He made the gesture eight years after the North Atlantic Treaty Organization stopped the fighting and imposed the Dayton peace accord, and three years after the countries -- previously parts of Yugoslavia, which has since been renamed Serbia and Montenegro -- normalized relations.
Deposed Yugoslav President Slobodan Milosevic is on trial at the U.N. tribunal in The Hague for his alleged role in war crimes in Bosnia, Croatia and Serbia's Kosovo province. His immediate successor, Vojislav Kostunica, visited Sarajevo during his tenure but did not apologize.
Marovic -- on his first official visit to the city where more than 10,000 people died during a 3 1/2-year siege by Serb forces -- said it was time for the neighbors to forgive.
"I want to use this opportunity to apologize for every evil or misfortune which anyone in Bosnia-Herzegovina suffered from anyone from Serbia and Montenegro," he said at a joint news conference with Dragan Covic, chairman of Bosnia's three-member presidency.
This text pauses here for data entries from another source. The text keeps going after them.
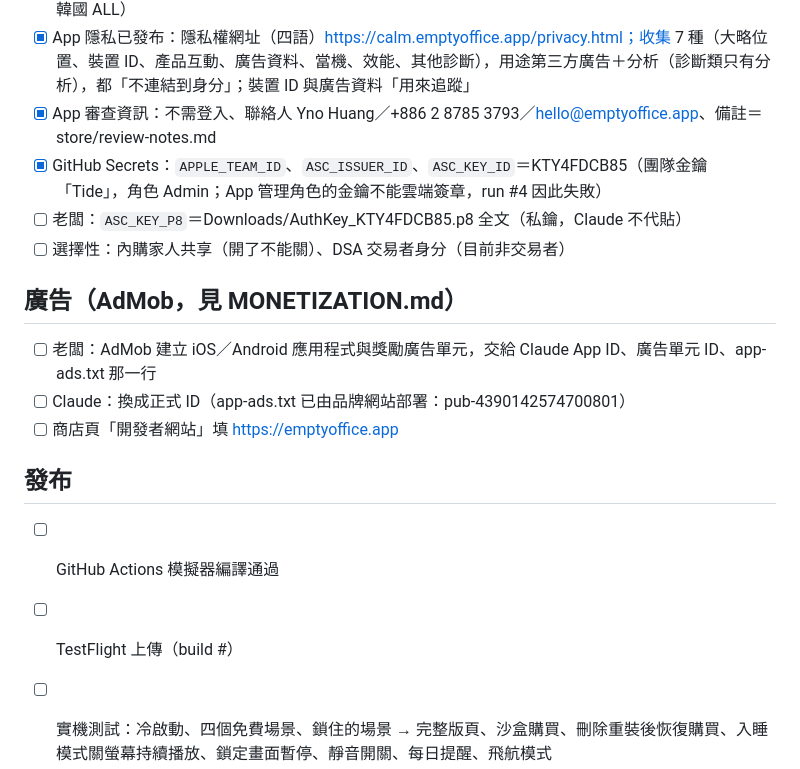
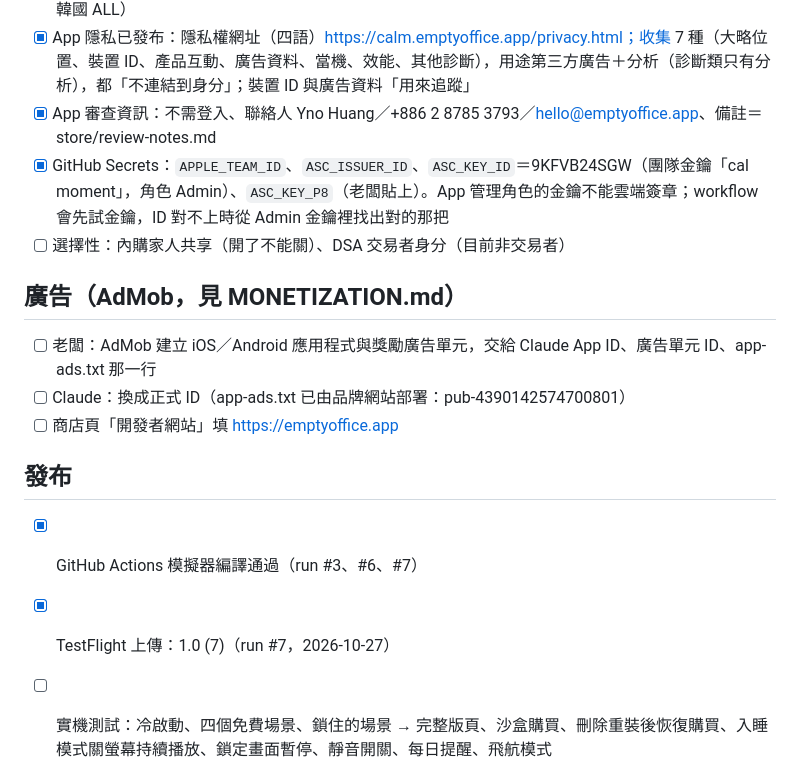
Before and after one commit to austin410203/3D_Tree, a Markdown page: docs/RELEASE.md, the part around the change. GitHub-like rendering.

Commit message:
docs: TestFlight build 1.0 (7) uploaded with the cal moment Admin key
Co-Authored-By: Claude Opus 5.5 <noreply@anthropic.com>

```diff
--- a/docs/RELEASE.md
+++ b/docs/RELEASE.md
@@ -35,8 +35,7 @@
 - [x] 年齡分級問卷：廣告＝有、健康或保健主題＝有，其他全部無 → 多數國家 9+（越南 12+、巴西 AL、韓國 ALL）
 - [x] App 隱私已發布：隱私權網址（四語）https://calm.emptyoffice.app/privacy.html；收集 7 種（大略位置、裝置 ID、產品互動、廣告資料、當機、效能、其他診斷），用途第三方廣告＋分析（診斷類只有分析），都「不連結到身分」；裝置 ID 與廣告資料「用來追蹤」
 - [x] App 審查資訊：不需登入、聯絡人 Yno Huang／+886 2 8785 3793／hello@emptyoffice.app、備註＝store/review-notes.md
-- [x] GitHub Secrets：`APPLE_TEAM_ID`、`ASC_ISSUER_ID`、`ASC_KEY_ID`＝KTY4FDCB85（團隊金鑰「Tide」，角色 Admin；App 管理角色的金鑰不能雲端簽章，run #4 因此失敗）
-- [ ] 老闆：`ASC_KEY_P8`＝Downloads/AuthKey_KTY4FDCB85.p8 全文（私鑰，Claude 不代貼）
+- [x] GitHub Secrets：`APPLE_TEAM_ID`、`ASC_ISSUER_ID`、`ASC_KEY_ID`＝9KFVB24SGW（團隊金鑰「cal moment」，角色 Admin）、`ASC_KEY_P8`（老闆貼上）。App 管理角色的金鑰不能雲端簽章；workflow 會先試金鑰，ID 對不上時從 Admin 金鑰裡找出對的那把
 - [ ] 選擇性：內購家人共享（開了不能關）、DSA 交易者身分（目前非交易者）
 
 ## 廣告（AdMob，見 MONETIZATION.md）
@@ -45,8 +44,8 @@
 - [ ] 商店頁「開發者網站」填 https://emptyoffice.app
 
 ## 發布
-- [ ] GitHub Actions 模擬器編譯通過
-- [ ] TestFlight 上傳（build #）
+- [x] GitHub Actions 模擬器編譯通過（run #3、#6、#7）
+- [x] TestFlight 上傳：1.0 (7)（run #7，2026-10-27）
 - [ ] 實機測試：冷啟動、四個免費場景、鎖住的場景 → 完整版頁、沙盒購買、刪除重裝後恢復購買、入睡模式關螢幕持續播放、鎖定畫面暫停、靜音開關、每日提醒、飛航模式
 - [ ] 送審（日期）→ 結果
 - [ ] 手動發布
```
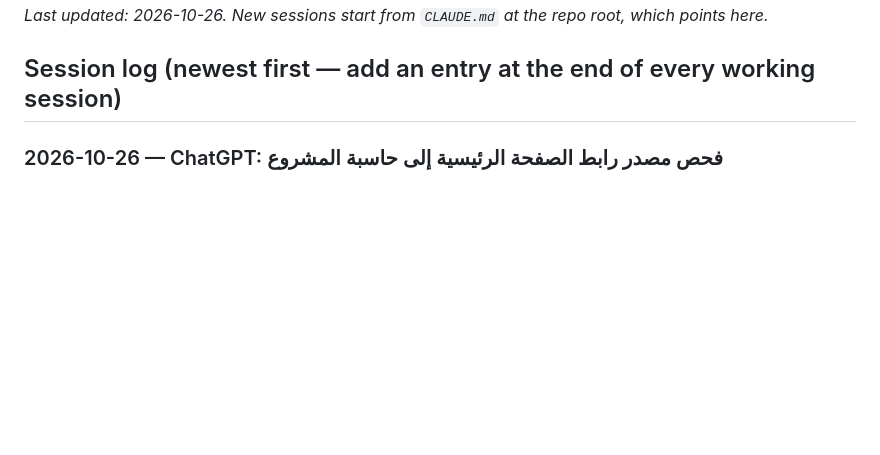
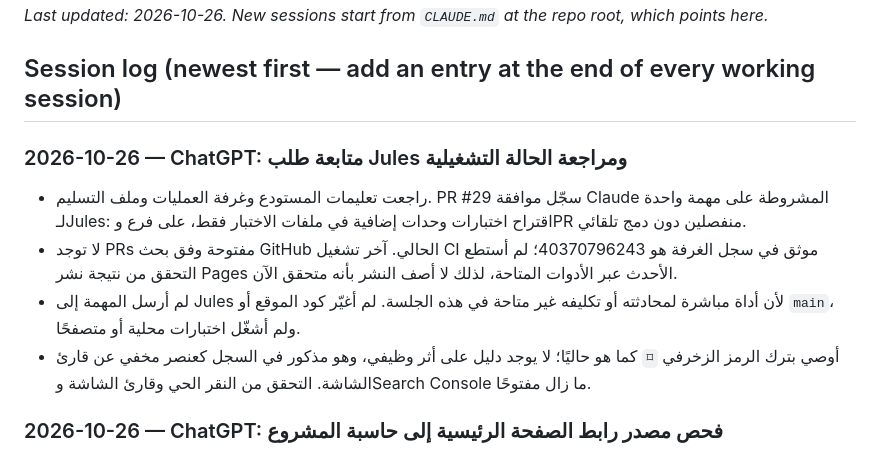
Before and after one commit to Fadhel-docom/RateNest, a Markdown page: docs/STATUS.md, the part around the change. Rendered like a GitHub page; blank space fills up the shorter version.

Commit message:
docs: update status with Jules follow-up

```diff
--- a/docs/STATUS.md
+++ b/docs/STATUS.md
@@ -10,6 +10,13 @@ Keep this file current so work can resume without repeating anything. It is **no
 _Last updated: 2026-10-26. New sessions start from `CLAUDE.md` at the repo root, which points here._
 
 ## Session log (newest first — add an entry at the end of every working session)
+
+### 2026-10-26 — ChatGPT: متابعة طلب Jules ومراجعة الحالة التشغيلية
+- راجعت تعليمات المستودع وغرفة العمليات وملف التسليم. PR #29 سجّل موافقة Claude المشروطة على مهمة واحدة لـJules: اقتراح اختبارات وحدات إضافية في ملفات الاختبار فقط، على فرع وPR منفصلين دون دمج تلقائي.
+- لا توجد PRs مفتوحة وفق بحث GitHub الحالي. آخر تشغيل CI موثق في سجل الغرفة هو 40370796243؛ لم أستطع التحقق من نتيجة نشر Pages الأحدث عبر الأدوات المتاحة، لذلك لا أصف النشر بأنه متحقق الآن.
+- لم أرسل المهمة إلى Jules لأن أداة مباشرة لمحادثته أو تكليفه غير متاحة في هذه الجلسة. لم أغيّر كود الموقع أو `main`، ولم أشغّل اختبارات محلية أو متصفحًا.
+- أوصي بترك الرمز الزخرفي `⌑` كما هو حاليًا؛ لا يوجد دليل على أثر وظيفي، وهو مذكور في السجل كعنصر مخفي عن قارئ الشاشة. التحقق من النقر الحي وقارئ الشاشة وSearch Console ما زال مفتوحًا.
+
 
 ### 2026-10-26 — ChatGPT: فحص مصدر رابط الصفحة الرئيسية إلى حاسبة المشروع
 - مصدر `index.html` على `main` يحتوي الرابط `./project-pricing.html` بالنص “Pricing a fixed project? Try the project quote calculator →”، وصفحة المشروع تحتوي رابط رجوع إلى `./`. هذا تحقق من المصدر فقط؛ لم أختبر النقر على الموقع الحي.
```
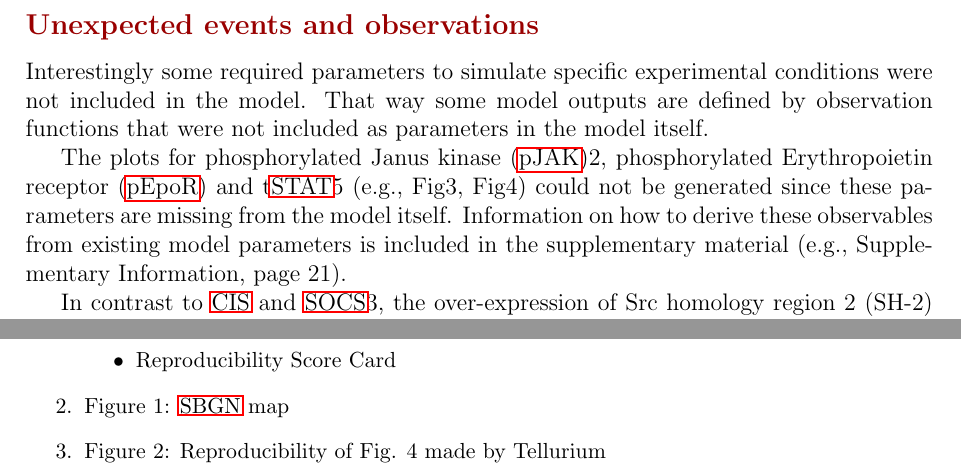
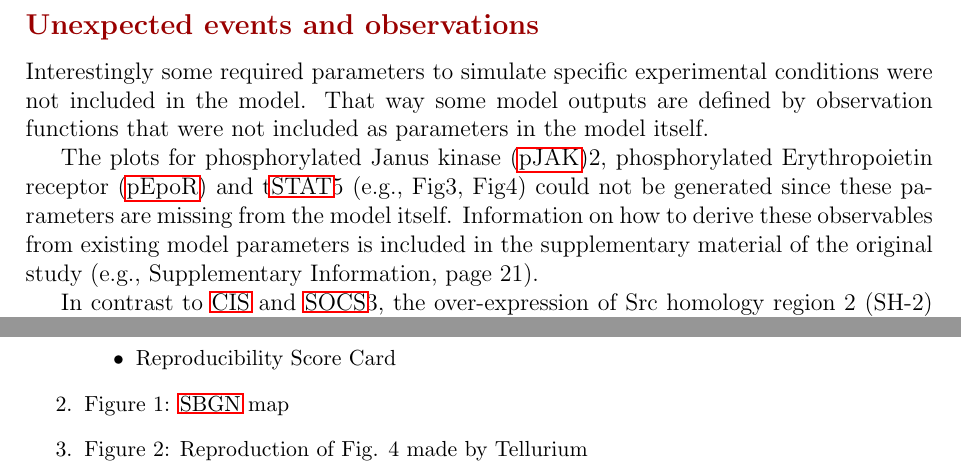
Before and after one commit to ahodelin/ScienceWork, a LaTeX paper (main.tex, which reads 3results.tex, 7appendices.tex): two parts of pages 9 and 16 of 16, joined at a grey line, cut so that both start at the same text. Compiled offline with pdfLaTeX.

Commit message:
small updates

```diff
--- a/3results.tex
+++ b/3results.tex
@@ -33,7 +33,7 @@ In summary, we were able to reproduce many, but not all experiments. The specifi
 \subsection*{Unexpected events and observations}
 Interestingly some required parameters to simulate specific experimental conditions were not included in the model. That way some model outputs are defined by observation functions that were not included as parameters in the model itself.
 
-The plots for \ac{pjak}2, \ac{pepor} and t\ac{stat}5 (e.g., Fig3, Fig4) could not be generated since these parameters are missing from the model itself. Information on how to derive these observables from existing model parameters is included in the supplementary material (e.g., Supplementary Information, page 21).
+The plots for \ac{pjak}2, \ac{pepor} and t\ac{stat}5 (e.g., Fig3, Fig4) could not be generated since these parameters are missing from the model itself. Information on how to derive these observables from existing model parameters is included in the supplementary material of the original study (e.g., Supplementary Information, page 21).
 
 In contrast to \ac{cis} and \ac{socs}3, the over-expression of \ac{shp1} could not be reproduced since the corresponding parameter (SHP1oe) was not included in the model (nor in any other Bachmann model files available online). We did not modify the model in order to simulate different level of \ac{epo} as described in the paper. While the corresponding figure legends and supplementary material contain some information on \ac{epo} concentrations used for these experiments, it was not clear ho to simulate this in the model.
 
--- a/7appendices.tex
+++ b/7appendices.tex
@@ -18,5 +18,5 @@ The fully featured \ac{combine} Archive of our project is available here: \url{h
         \item Reproducibility Score Card
     \end{itemize}
     \item Figure 1: \ac{sbgn} map
-    \item Figure 2: Reproducibility of Fig. 4 made by Tellurium
+    \item Figure 2: Reproduction of Fig. 4 made by Tellurium
 \end{enumerate}
```
Also changed, not shown: 4discussion.tex (+1 -1 lines).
Covic said Marovic's apology was an "encouragement for the future of the two countries and for the region as a whole."